Last Wednesday I made a feeble attempt at creating a parody of MTV’s Cribs around the Excavation Shed at Vindolanda. If you don’t know what Cribs is, basically it’s a show where celebrities tour a camera crew around their grandiose homes. Here’s the first and only clip I succeeded in making before deciding I couldn’t get through an entire tour without laughing (watch Beth in the background).
And so I’ve created a written version for you.
I’ll start off with an exterior view of the shed’s entrance, which is finished in a nice deep mahogany stain and stands very strong against adverse weather conditions.
As you can see below, the interior has been thoughtfully decked out with timber planks all around for a cabin-esque feel, and let me tell you, when it’s pouring outside this room serves as an incredibly warm and cozy refuge. It houses many things, including our bags, our biscuits and our tea.
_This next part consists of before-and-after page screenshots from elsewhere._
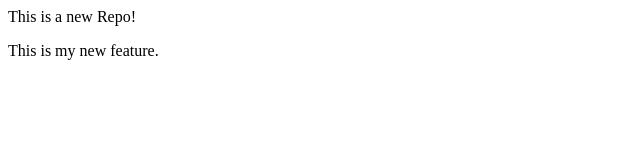
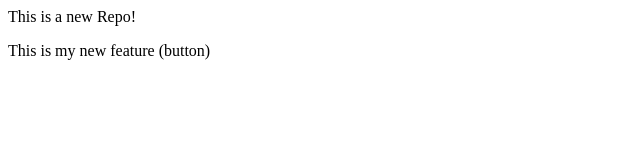
Before and after one commit to saniya-khan0049/local-repo, a plain HTML site: page index.html in a window 1280 px wide. Shown: the full height of the page, 0-640 px from the left. Drawn offline with Linux system fonts and the light colour scheme.

Commit message:
added button

```diff
--- a/index.html
+++ b/index.html
@@ -1,2 +1,2 @@
 <p> This is a new Repo!</p>
-<p> This is my new feature.</p>
+<p> This is my new feature (button)</p>
```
At the very back through these rustic French doors is the post excavation area. Here, a group of lovely people work very hard to ensure that every artifact that comes though (mostly pottery and animal bone and a few iron nails) is properly cleaned and catalogued before being shipped off to the museum.
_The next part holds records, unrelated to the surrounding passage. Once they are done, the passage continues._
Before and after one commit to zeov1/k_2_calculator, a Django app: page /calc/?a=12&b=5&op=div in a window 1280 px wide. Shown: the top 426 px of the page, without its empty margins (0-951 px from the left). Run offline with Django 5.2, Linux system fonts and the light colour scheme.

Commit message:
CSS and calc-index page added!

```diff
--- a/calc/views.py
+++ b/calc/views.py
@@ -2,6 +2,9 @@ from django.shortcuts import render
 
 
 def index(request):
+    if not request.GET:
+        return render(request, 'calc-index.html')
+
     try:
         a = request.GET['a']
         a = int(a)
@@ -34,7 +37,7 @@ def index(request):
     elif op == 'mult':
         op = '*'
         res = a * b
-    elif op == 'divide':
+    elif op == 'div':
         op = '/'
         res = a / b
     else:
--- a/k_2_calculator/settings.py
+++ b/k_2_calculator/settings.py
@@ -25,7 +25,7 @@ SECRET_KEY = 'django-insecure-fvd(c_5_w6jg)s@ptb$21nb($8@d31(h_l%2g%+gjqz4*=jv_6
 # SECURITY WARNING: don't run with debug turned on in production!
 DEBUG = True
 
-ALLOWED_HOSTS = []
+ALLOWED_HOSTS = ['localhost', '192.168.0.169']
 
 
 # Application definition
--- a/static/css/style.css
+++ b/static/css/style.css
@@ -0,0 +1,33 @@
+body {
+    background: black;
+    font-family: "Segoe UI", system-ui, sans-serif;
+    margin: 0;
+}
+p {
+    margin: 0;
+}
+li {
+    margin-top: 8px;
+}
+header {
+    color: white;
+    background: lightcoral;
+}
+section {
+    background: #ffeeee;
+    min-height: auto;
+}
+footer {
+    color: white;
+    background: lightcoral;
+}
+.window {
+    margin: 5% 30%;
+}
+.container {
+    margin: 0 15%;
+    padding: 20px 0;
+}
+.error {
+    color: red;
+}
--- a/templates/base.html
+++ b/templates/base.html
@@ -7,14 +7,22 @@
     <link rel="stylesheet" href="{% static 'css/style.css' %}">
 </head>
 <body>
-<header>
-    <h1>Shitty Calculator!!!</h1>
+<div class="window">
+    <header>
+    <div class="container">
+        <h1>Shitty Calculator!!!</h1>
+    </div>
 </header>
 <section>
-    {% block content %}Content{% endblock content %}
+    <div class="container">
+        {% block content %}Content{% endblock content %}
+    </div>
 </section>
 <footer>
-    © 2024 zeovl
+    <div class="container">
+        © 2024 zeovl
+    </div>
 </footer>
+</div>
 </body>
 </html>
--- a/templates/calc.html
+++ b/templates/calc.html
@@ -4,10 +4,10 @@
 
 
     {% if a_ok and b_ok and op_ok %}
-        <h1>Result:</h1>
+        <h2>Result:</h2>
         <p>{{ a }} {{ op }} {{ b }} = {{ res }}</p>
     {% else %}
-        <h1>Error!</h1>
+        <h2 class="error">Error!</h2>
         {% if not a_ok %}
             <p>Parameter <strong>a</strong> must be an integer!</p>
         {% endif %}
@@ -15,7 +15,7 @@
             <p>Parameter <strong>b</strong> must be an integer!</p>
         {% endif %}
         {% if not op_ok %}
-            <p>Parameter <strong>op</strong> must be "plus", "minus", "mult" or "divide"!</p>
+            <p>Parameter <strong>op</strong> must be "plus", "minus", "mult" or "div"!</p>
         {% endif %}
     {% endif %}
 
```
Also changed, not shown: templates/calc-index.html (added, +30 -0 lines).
To our left is the kitchen(ish), equipped with everything you really need including: an abundance of tea mugs, an abundance of tea bags and sugar packets, one massive water urn and a smaller kettle, a microwave, a toaster and a first aid kit. This is where the magic happens, where we all collect a few times throughout the day and most importantly for our daily ritual: tea.
Lastly, in the shed is the rafter support beam which holds a variety of goods from volunteers through the years, including a hanging monkey, a pack of Alamo crackers and a kangaroo. Unfortunately, us Canadians didn’t think to bring anything to mark our place in the shed, so hopefully the contingents in the future have the foresight to do so. In the background you can also spot a lovely image of Shrek’s face.
Behind the excavation shed is the Welly storage unit holding all of our smelly rainboots, which have been passed from student to student through the years. This year, a few new pairs had to be ordered, and believe it or not, the last two only arrived today. Luckily, Beth spotted two extra pairs hiding in the excavation shed last week and so we were not forced to work in the anaerobic sludge with only our hiking boots.
Also back here is the not-very-top-secret head honcho shed, where all of the important people hang out. They’re pretty accepting of visitors though and make wonderful neighbours, and will gladly invite you inside for a chat.
Lastly, is the wonderful tool shed, the home to… our tools. It seems dull, but really it’s very important. Without any protection for our tools they’d either go missing, or be perpetually soaked. So thank you tool shed for ensuring I always have my trusty spade, and that my sponges have a chance to dry before I go to bail water out of my flooded trench in the morning.
To end off, here is a wonderful view from our moist patio overlooking the site, which is ideal for hanging out on when its not as drench as it was today.
(As a treat, here’s the second and last clip we filmed for the video version.)
Thanks for watching/reading!